- **YOUR GOAL**:
Read the records and gather each line that includes "performs".

- **SUPPLIED ENTRIES**:
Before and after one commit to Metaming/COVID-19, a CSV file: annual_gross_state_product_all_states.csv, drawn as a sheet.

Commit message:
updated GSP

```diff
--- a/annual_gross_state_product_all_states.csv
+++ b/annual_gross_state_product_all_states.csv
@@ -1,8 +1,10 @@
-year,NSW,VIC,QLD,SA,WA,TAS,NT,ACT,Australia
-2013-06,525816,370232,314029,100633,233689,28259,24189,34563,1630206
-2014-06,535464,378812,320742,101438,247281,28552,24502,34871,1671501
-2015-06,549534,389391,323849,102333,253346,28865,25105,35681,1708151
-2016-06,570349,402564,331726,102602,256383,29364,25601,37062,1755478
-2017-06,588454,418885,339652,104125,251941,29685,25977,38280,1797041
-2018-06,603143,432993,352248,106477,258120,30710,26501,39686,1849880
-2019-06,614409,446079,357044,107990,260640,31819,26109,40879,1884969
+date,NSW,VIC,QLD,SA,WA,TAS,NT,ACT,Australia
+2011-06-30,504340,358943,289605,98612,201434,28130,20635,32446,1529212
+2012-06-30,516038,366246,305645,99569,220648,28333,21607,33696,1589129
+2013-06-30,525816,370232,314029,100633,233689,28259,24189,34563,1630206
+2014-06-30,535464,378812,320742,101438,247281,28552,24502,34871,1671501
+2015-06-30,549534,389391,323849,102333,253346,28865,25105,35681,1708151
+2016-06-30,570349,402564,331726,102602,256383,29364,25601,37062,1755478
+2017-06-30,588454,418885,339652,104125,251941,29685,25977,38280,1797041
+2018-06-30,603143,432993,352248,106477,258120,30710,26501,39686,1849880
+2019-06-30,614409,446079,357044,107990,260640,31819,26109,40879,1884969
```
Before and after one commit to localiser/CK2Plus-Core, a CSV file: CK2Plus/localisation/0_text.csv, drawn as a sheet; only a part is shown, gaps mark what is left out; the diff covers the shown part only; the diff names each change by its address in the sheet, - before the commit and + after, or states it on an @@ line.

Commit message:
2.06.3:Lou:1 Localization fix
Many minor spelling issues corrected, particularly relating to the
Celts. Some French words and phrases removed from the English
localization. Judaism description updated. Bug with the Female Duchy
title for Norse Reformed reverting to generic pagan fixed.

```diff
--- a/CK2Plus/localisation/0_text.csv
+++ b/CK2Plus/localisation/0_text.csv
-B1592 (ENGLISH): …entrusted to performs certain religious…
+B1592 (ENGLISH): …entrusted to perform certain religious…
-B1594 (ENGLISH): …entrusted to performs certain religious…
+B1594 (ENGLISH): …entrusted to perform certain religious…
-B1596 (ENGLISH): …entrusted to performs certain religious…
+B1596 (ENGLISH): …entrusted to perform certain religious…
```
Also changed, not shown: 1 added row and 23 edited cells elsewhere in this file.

- **RESPONSE TO THIS TASK**:
-B1592 (ENGLISH): …entrusted to performs certain religious…
-B1594 (ENGLISH): …entrusted to performs certain religious…
-B1596 (ENGLISH): …entrusted to performs certain religious…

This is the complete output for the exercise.